_Work required_
Return each line of the listing exactly as written.

_Material supplied_
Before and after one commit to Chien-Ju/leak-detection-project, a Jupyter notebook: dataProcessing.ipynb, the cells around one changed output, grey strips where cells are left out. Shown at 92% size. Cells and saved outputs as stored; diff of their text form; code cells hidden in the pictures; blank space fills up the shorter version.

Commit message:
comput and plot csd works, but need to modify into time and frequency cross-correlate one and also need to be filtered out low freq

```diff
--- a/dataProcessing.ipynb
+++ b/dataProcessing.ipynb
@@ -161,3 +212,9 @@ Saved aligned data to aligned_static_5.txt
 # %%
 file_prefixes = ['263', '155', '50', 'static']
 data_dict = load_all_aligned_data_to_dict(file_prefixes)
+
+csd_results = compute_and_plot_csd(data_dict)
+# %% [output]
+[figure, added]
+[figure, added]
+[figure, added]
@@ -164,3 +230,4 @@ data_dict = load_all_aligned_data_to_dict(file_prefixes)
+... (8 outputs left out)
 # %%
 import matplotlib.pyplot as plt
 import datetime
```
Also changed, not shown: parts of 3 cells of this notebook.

_Exercise response_
Before and after one commit to Chien-Ju/leak-detection-project, a Jupyter notebook: dataProcessing.ipynb, the cells around one changed output, grey strips where cells are left out. Shown at 92% size. Cells and saved outputs as stored; diff of their text form; code cells hidden in the pictures; blank space fills up the shorter version.

Commit message:
comput and plot csd works, but need to modify into time and frequency cross-correlate one and also need to be filtered out low freq

```diff
--- a/dataProcessing.ipynb
+++ b/dataProcessing.ipynb
@@ -161,3 +212,9 @@ Saved aligned data to aligned_static_5.txt
 # %%
 file_prefixes = ['263', '155', '50', 'static']
 data_dict = load_all_aligned_data_to_dict(file_prefixes)
+
+csd_results = compute_and_plot_csd(data_dict)
+# %% [output]
+[figure, added]
+[figure, added]
+[figure, added]
@@ -164,3 +230,4 @@ data_dict = load_all_aligned_data_to_dict(file_prefixes)
+... (8 outputs left out)
 # %%
 import matplotlib.pyplot as plt
 import datetime
```
Also changed, not shown: parts of 3 cells of this notebook.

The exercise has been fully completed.